Leaders who have a strong image are perceived to have strong leadership skills, according to research from the Center for Creative Leadership (CCL).
The recent study showed that those leaders who displayed a strong image rated higher on important leadership factors such as the ability to lead change, competency in strategic planning, foresight and the ability to inspire commitment and originality.
“Learning and development is key to helping executives improve their image, especially in this age of instant communication where image can be tarnished in a single misstep,” said CCL researcher Corey Criswell.
“Leaders need support when working on their image because the first, critical step is for the leader to gain awareness of his or her current image and its limits. To gain this insight, the leader may want to tap into different perspectives — the boss, co-workers or other constituencies — to help evaluate how well their image fits within the organizational context.”
Based on the research, Criswell and CCL Senior Fellow David Campbell authored a guidebook titled, Building an Authentic Leadership Image, that explores five “image busters:”

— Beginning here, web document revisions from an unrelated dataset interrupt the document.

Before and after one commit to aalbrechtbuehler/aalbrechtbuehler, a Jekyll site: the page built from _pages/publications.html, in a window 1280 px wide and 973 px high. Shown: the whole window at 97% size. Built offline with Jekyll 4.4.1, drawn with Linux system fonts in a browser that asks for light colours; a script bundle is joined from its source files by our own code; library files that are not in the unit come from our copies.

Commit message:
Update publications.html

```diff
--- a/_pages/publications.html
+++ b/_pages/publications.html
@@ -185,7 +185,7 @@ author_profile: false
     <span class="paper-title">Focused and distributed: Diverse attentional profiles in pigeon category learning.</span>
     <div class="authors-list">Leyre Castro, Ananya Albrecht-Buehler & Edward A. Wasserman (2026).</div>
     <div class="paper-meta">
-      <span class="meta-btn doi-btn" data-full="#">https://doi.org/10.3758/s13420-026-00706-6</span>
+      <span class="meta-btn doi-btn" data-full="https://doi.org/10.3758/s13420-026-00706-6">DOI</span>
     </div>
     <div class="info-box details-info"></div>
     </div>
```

- Too much seriousness.
- Weak speaking skills.
- Lack of clarity.
- Lack of interest.
- Obvious discomfort.